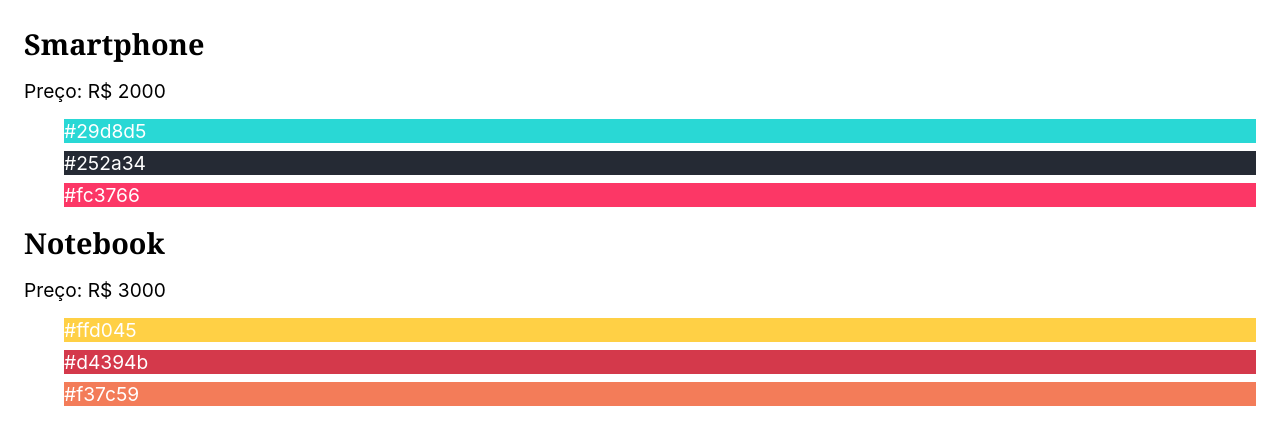
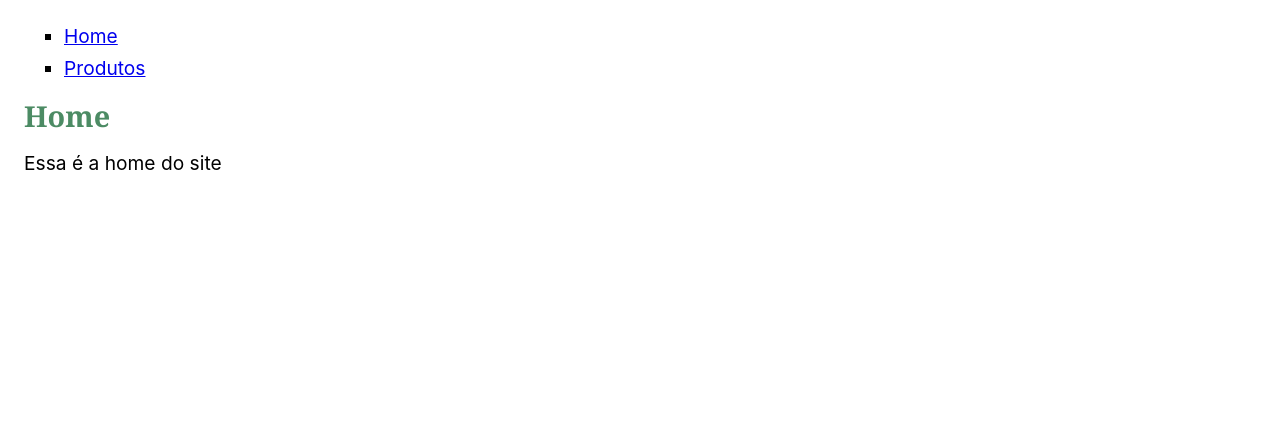
Before and after one commit to augustopiatto/Origamid-React, a React (Vite) app: page / in a window 1280 px wide. Shown: the top 444 px of the page. Built offline with nearby package versions, Linux system fonts and the light colour scheme.

Commit message:
aulas 9 10 e 11

```diff
--- /dev/null
+++ b/components/Home.jsx
@@ -0,0 +1,13 @@
+import React from 'react';
+import Titulo from './Titulo.jsx';
+
+const Home = () => {
+  return (
+    <>
+      <Titulo titulo="Home" />
+      <p>Essa é a home do site</p>
+    </>
+  );
+};
+
+export default Home;
--- /dev/null
+++ b/components/Produtos.jsx
@@ -0,0 +1,34 @@
+import React from 'react';
+import Titulo from './Titulo.jsx';
+
+// Replique a interface como a apresentada na aula
+// Utilize a array abaixo para mostrar os produtos
+// Quebre em componentes o que precisar ser reutilizado
+// Dica: const { pathname } = window.location; (puxa o caminho do URL)
+const produtos = [
+  { nome: 'Notebook', propriedades: ['16gb ram', '512gb'] },
+  { nome: 'Smartphone', propriedades: ['2gb ram', '128gb'] },
+];
+
+const Produtos = () => {
+  return (
+    <>
+      <Titulo titulo="Produtos" />
+      {produtos.map((produto) => (
+        <div
+          key={produto.nome}
+          style={{ margin: '16px 0', padding: '16px', border: '1px solid' }}
+        >
+          <p>{produto.nome}</p>
+          <ul>
+            {produto.propriedades.map((propriedade) => (
+              <li key={propriedade}>{propriedade}</li>
+            ))}
+          </ul>
+        </div>
+      ))}
+    </>
+  );
+};
+
+export default Produtos;
--- /dev/null
+++ b/components/Titulo.jsx
@@ -0,0 +1,7 @@
+import React from 'react';
+
+const Titulo = (props) => {
+  return <h2 style={{ color: '#4c8b64' }}>{props.titulo}</h2>;
+};
+
+export default Titulo;
--- a/src/App.jsx
+++ b/src/App.jsx
@@ -1,47 +1,29 @@
 import React from 'react';
-
-// Organize os produtos como mostrado no vídeo
-// Mostre apenas produtos que forem mais caros que R$ 1500
-const produtos = [
-  {
-    id: 1,
-    nome: 'Smartphone',
-    preco: 'R$ 2000',
-    cores: ['#29d8d5', '#252a34', '#fc3766'],
-  },
-  {
-    id: 2,
-    nome: 'Notebook',
-    preco: 'R$ 3000',
-    cores: ['#ffd045', '#d4394b', '#f37c59'],
-  },
-  {
-    id: 3,
-    nome: 'Tablet',
-    preco: 'R$ 1500',
-    cores: ['#365069', '#47c1c8', '#f95786'],
-  },
-];
+import Home from '../components/Home.jsx';
+import Produtos from '../components/Produtos.jsx';
 
 const App = () => {
+  const { pathname } = window.location;
+
+  let Component;
+  if (pathname === '/produtos') {
+    Component = Produtos;
+  } else {
+    Component = Home;
+  }
+
   return (
-    <section>
-      {produtos
-        .filter((produto) => Number(produto.preco.replace('R$ ', '')) > 1500)
-        .map((produto) => (
-          <div key={produto.id}>
-            <h1>{produto.nome}</h1>
-            <p>Preço: {produto.preco}</p>
-            <ul>
-              {produto.cores.map((cor) => (
-                <li key={cor} style={{ backgroundColor: cor, color: 'white' }}>
-                  {cor}
-                </li>
-              ))}
-            </ul>
-          </div>
-        ))}
-    </section>
+    <>
+      <ul>
+        <li>
+          <a href={'/'}>Home</a>
+        </li>
+        <li>
+          <a href={'/produtos'}>Produtos</a>
+        </li>
+      </ul>
+      <Component />
+    </>
   );
 };
 
```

★ ★ ★ ★

If a line in the records holds the string "propriedades", copy it.

◆ **Output for this task**:
+  { nome: 'Notebook', propriedades: ['16gb ram', '512gb'] },
+  { nome: 'Smartphone', propriedades: ['2gb ram', '128gb'] },
+            {produto.propriedades.map((propriedade) => (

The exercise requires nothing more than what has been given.